The two men we will study today were guilty of only wanting a Jesus they could exploit. They wanted their version of Jesus, or they wanted Him gone.
In the series JESUS: HIS LIFE, two episodes are focused on the lenses through which Judas and Caiaphas viewed Him. The former knew Him intimately as one of His disciples, yet ultimately betrayed Him. The latter, as a religious leader and politician, feared Him as a revolutionary. Both were motivated by loving something with their whole heart other than God.

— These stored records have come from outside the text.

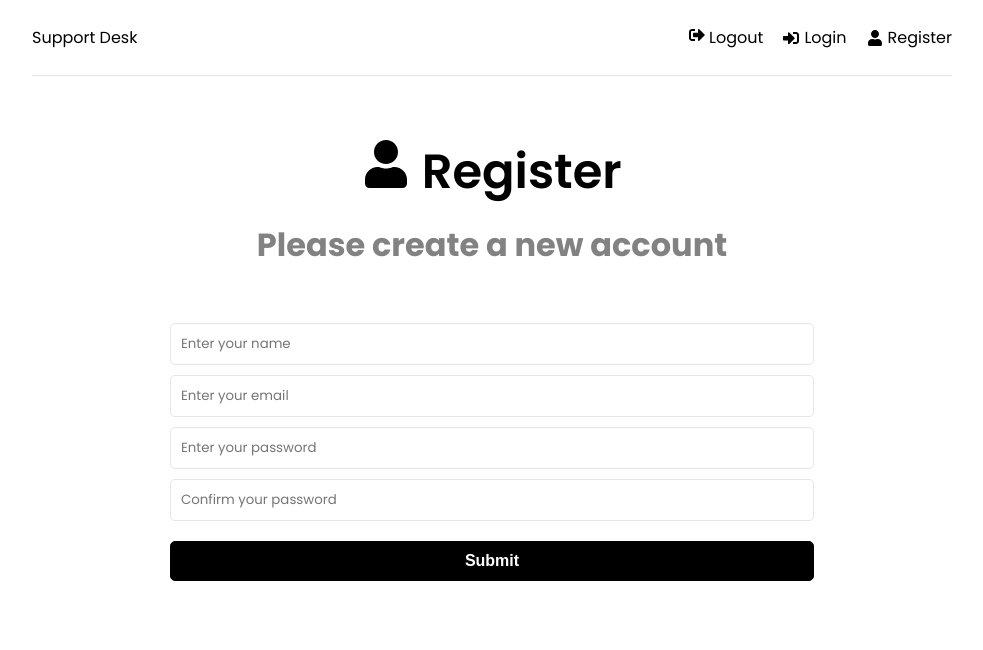
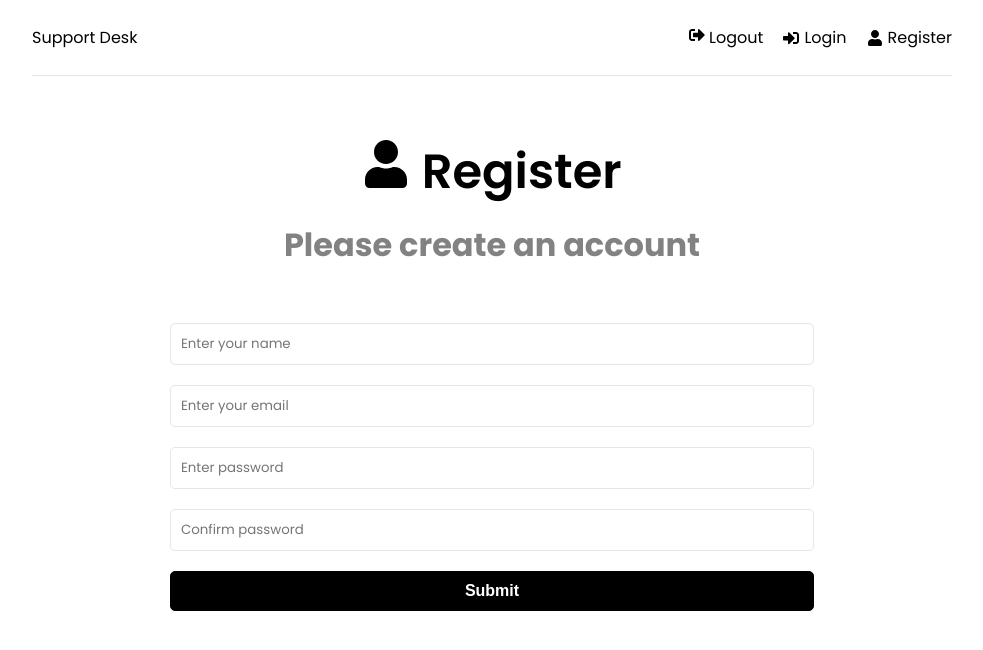
Before and after one commit to williampepple1/Support-desk, a React (Create React App) app in the folder frontend/: page /register in a window 1280 px wide. Shown: the top 650 px of the page, without its empty margins (148-1131 px from the left). Built offline with nearby package versions, Linux system fonts and the light colour scheme.

Commit message:
register user bug fixed

```diff
--- a/frontend/src/pages/Register.jsx
+++ b/frontend/src/pages/Register.jsx
@@ -1,10 +1,10 @@
-import {useState, useEffect} from 'react'
-import {useNavigate} from 'react-router-dom'
-import {FaUser} from 'react-icons/fa'
-import {toast} from 'react-toastify'
-import {useSelector, useDispatch} from 'react-redux'
-import {register, reset } from '../features/auth/authSlice'
-
+import { useState, useEffect } from 'react'
+import { useNavigate } from 'react-router-dom'
+import { toast } from 'react-toastify'
+import { FaUser } from 'react-icons/fa'
+import { useSelector, useDispatch } from 'react-redux'
+import { register, reset } from '../features/auth/authSlice'
+import Spinner from '../components/Spinner'
 
 function Register() {
   const [formData, setFormData] = useState({
@@ -14,26 +14,27 @@ function Register() {
     password2: '',
   })
 
-  const {name, email, password, password2} = formData
+  const { name, email, password, password2 } = formData
 
   const dispatch = useDispatch()
   const navigate = useNavigate()
 
-  const {user, isLoading, isError, isSuccess, message} = useSelector((state) => state.auth)
+  const { user, isLoading, isError, isSuccess, message } = useSelector(
+    (state) => state.auth
+  )
 
   useEffect(() => {
-    if(isError){
+    if (isError) {
       toast.error(message)
     }
 
-    if (isSuccess || user){
+    // Redirect when logged in
+    if (isSuccess || user) {
       navigate('/')
     }
 
     dispatch(reset())
-  }, [isError, user, isSuccess, message, navigate, dispatch]);
-
-
+  }, [isError, isSuccess, user, message, navigate, dispatch])
 
   const onChange = (e) => {
     setFormData((prevState) => ({
@@ -44,66 +45,85 @@ function Register() {
 
   const onSubmit = (e) => {
     e.preventDefault()
+
     if (password !== password2) {
       toast.error('Passwords do not match')
     } else {
       const userData = {
         name,
         email,
-        password
+        password,
       }
+
       dispatch(register(userData))
     }
   }
 
+  if (isLoading) {
+    return <Spinner />
+  }
+
   return (
     <>
-    <section className="heading">
+      <section className='heading'>
         <h1>
-        <FaUser /> Register {user}
+          <FaUser /> Register
         </h1>
-      <p>Please create a new account</p>
+        <p>Please create an account</p>
       </section>
-    <section className="form">
+
+      <section className='form'>
         <form onSubmit={onSubmit}>
-        <div className="form-group">
-            <input type="text"
-            className="form-control"
+          <div className='form-group'>
+            <input
+              type='text'
+              className='form-control'
               id='name'
+              name='name'
               value={name}
-             name="name"
               onChange={onChange}
-            placeholder="Enter your name"
-            />
-            <input type="email"
-            className="form-control"
-             id='email'
-             value={email}
-             name="email"
-            onChange={onChange}
-            placeholder="Enter your email"
-            />
-            <input type="password"
-            className="form-control"
-             id='password'
-             value={password}
-             name="password"
-            onChange={onChange}
-            placeholder="Enter your password"
-            />
-            <input type="password"
-            className="form-control"
-             id='password2'
-             value={password2}
-             name="password2"
-            onChange={onChange}
-            placeholder="Confirm your password"
+              placeholder='Enter your name'
+              required
             />
           </div>
-        <div className="form-group">
-          <button className="btn btn-block">
-            Submit
-          </button>
+          <div className='form-group'>
+            <input
+              type='email'
+              className='form-control'
+              id='email'
+              name='email'
+              value={email}
+              onChange={onChange}
+              placeholder='Enter your email'
+              required
+            />
+          </div>
+          <div className='form-group'>
+            <input
+              type='password'
+              className='form-control'
+              id='password'
+              name='password'
+              value={password}
+              onChange={onChange}
+              placeholder='Enter password'
+              required
+            />
+          </div>
+          <div className='form-group'>
+            <input
+              type='password'
+              className='form-control'
+              id='password2'
+              name='password2'
+              value={password2}
+              onChange={onChange}
+              placeholder='Confirm password'
+              required
+            />
+          </div>
+          <div className='form-group'>
+            <button className='btn btn-block'>Submit</button>
           </div>
         </form>
       </section>
```
Lines whose indentation alone changed are shown as unchanged.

Historians and theologians contend that Judas was motivated by love of money and a misunderstanding of Jesus. His greed was evidenced first in John 12:1-8, when he is outraged at what he sees as waste when a woman pours perfume on Jesus' feet, estimating that it could have been sold for a year's wages. Certainly, money also played a key role in Judas’ ultimate betrayal. He helped the chief priests arrest Jesus in exchange for 30 pieces of silver. But Scripture suggests other motives besides money – Judas always referred to Christ as “Rabbi” but never “Lord,” indicating the disciple acknowledged Him as a teacher, but not the Savior.
Caiaphas, on the other hand, misunderstood Jesus from outside the circle rather than within like Judas. As high priest, the Sadducee was threatened by Jesus’ proclamation that He was the Messiah, that everywhere Jesus went He was followed by thousands of people and that, at this time period in Jerusalem, talk of insurrection was everywhere. The Jewish leader knew a Roman occupation mixed with Jesus was a powder keg waiting to explode.
It is tempting to judge Judas and Caiaphas harshly, and they have rightfully earned their reputations. But we’d be wise to remember that the same sins that led them to betray and to condemn Jesus were rooted in feeling jealous and threatened, feelings that are common to us all today. We are all capable of making Jesus into who we want Him to be rather than who He is. When we put our hope in our money, or define our worth in our power and success, we bring ourselves closer to compromises that deny Jesus His rightful place as the one who makes our life secure.
Lord Jesus, help me to see that You are all I need to live a life of satisfaction and joy. Help me see You for who You really are. When I am tempted to turn to anything else that is a pale imitation of You and Your majesty, lead me back to You and Your ways only, always and forever.